Tablet market in Europe

I was asked recently by a friend if I had some numbers about the tablet market in Europe, so I thought I could as well write a blog post about it.

 

To make it short : Yes, the tablet market is growing in Europe. According to market research institute Canalys, shipments are up 180% yoy to 4.7 million in EMEA. Nonetheless, the growth has been much slower than in the US and Asia Pacific. The research points difficult economic conditions in Europe (according to Gartner, PC shipments declined too), and the lack of content compared to the US (less localised services, such as Netflix & Hulu, and less local(ised) content on Apple, Google and Amazon).

I’ve made a quick chart to summarise the shipments :

Examining public data from IDC and Gartner that I have seen so far seem to place the total EMEA tablet shipments to date at the end of Q1 2012 to about 30 million, which should amount to an installed base of around 25 million.
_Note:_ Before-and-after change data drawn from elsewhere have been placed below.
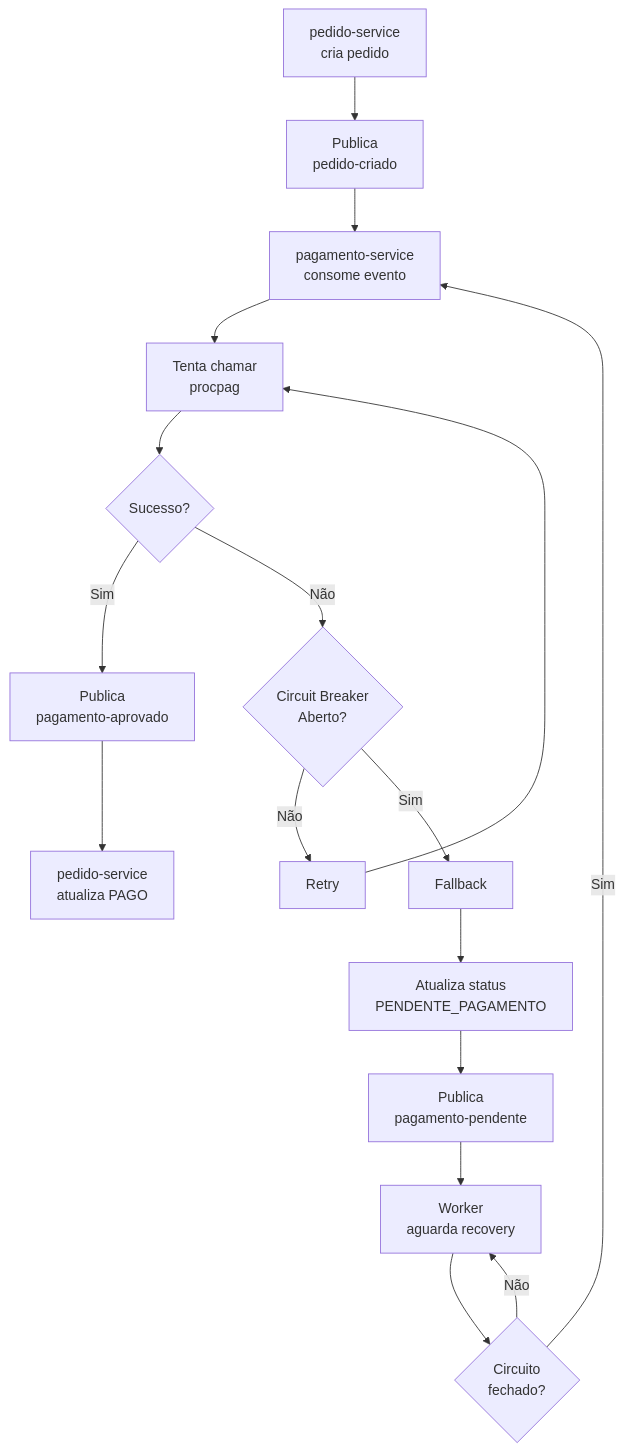
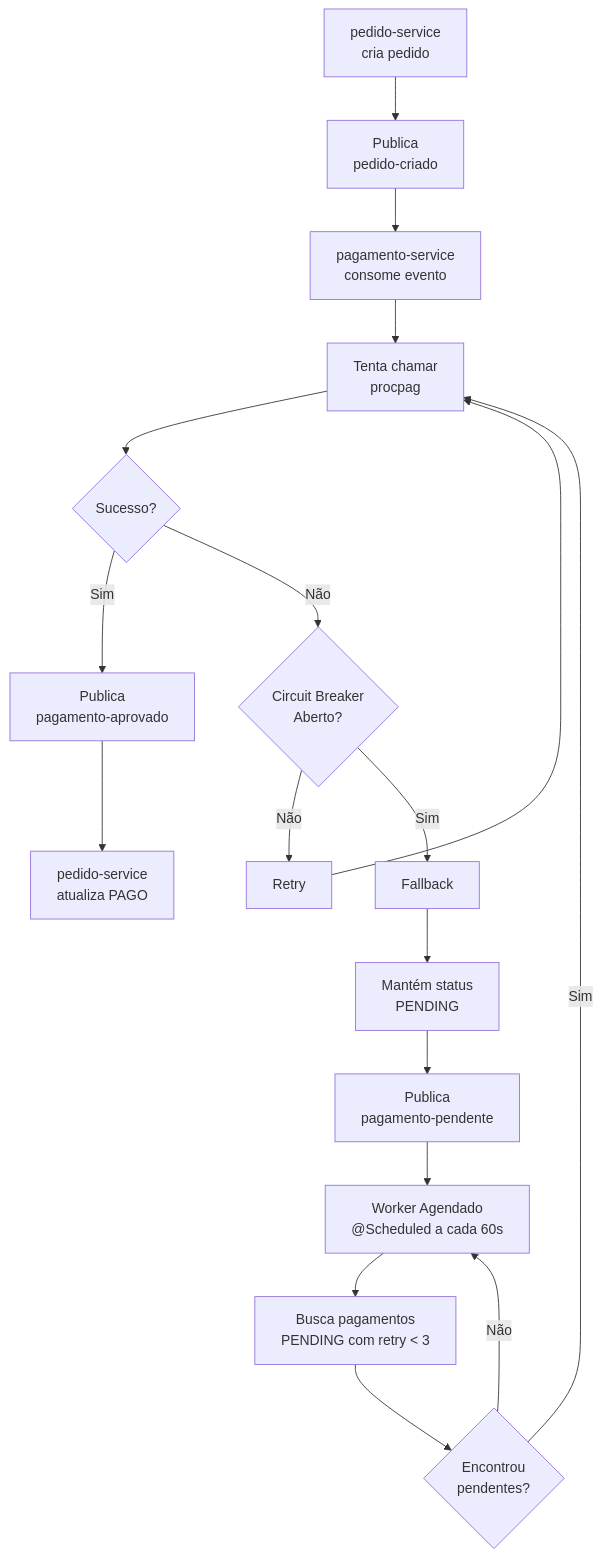
The first of 2 diagrams in docs/resilience.md (HugoOliveiraSoares/tech-challenge-iii), drawn with Mermaid before and after one commit. The commit also changed other lines of this file and 4 other files, not shown here.

````diff
--- a/docs/resilience.md
+++ b/docs/resilience.md
@@ -87,23 +85,24 @@
 ```mermaid
 flowchart TD
     A[pedido-service<br/>cria pedido] --> B[Publica<br/>pedido-criado]
     B --> C[pagamento-service<br/>consome evento]
     C --> D[Tenta chamar<br/>procpag]
     
     D --> E{Sucesso?}
     E -->|Sim| F[Publica<br/>pagamento-aprovado]
     E -->|Não| G{Circuit Breaker<br/>Aberto?}
     
     G -->|Não| H[Retry]
     H --> D
     G -->|Sim| I[Fallback]
     
-    I --> J[Atualiza status<br/>PENDENTE_PAGAMENTO]
+    I --> J[Mantém status<br/>PENDING]
     J --> K[Publica<br/>pagamento-pendente]
     
     F --> L[pedido-service<br/>atualiza PAGO]
-    K --> M[Worker<br/>aguarda recovery]
-    M --> N{Circuito<br/>fechado?}
-    N -->|Sim| C
-    N -->|Não| M
+    K --> M[Worker Agendado<br/>@Scheduled a cada 60s]
+    M --> N[Busca pagamentos<br/>PENDING com retry < 3]
+    N --> O{Encontrou<br/>pendentes?}
+    O -->|Sim| D
+    O -->|Não| M
 ```
````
That seems to be confirmed by this report from Futuresource Consulting, which pins the installed base for tablets to 18 million in Europe at the end of 2011 (a bit less than half the US number at 37 million.)

Regarding individual countries’ installed bases, I was able to find the following data :

A bit more info about the tablet market in Europe, Amazon’s Kindle Fire is not available on the Old Continent yet. According to Comscore, the OS breakdown is as follows :

Regarding demographics, tablet owners in Europe are mostly male (62%), in greater proportion than smartphone owners. 42% are aged 25-44.

In terms of income range, most of the tablet owners have revenues comprised between 20 and 40k€ yearly, which shows that the devices are not reserved for the high incomes, although they remained a bit more skewed towards high incomes than the smartphones:

In terms of cross-platform ownership, Spain is ahead, followed by France, UK and Italy :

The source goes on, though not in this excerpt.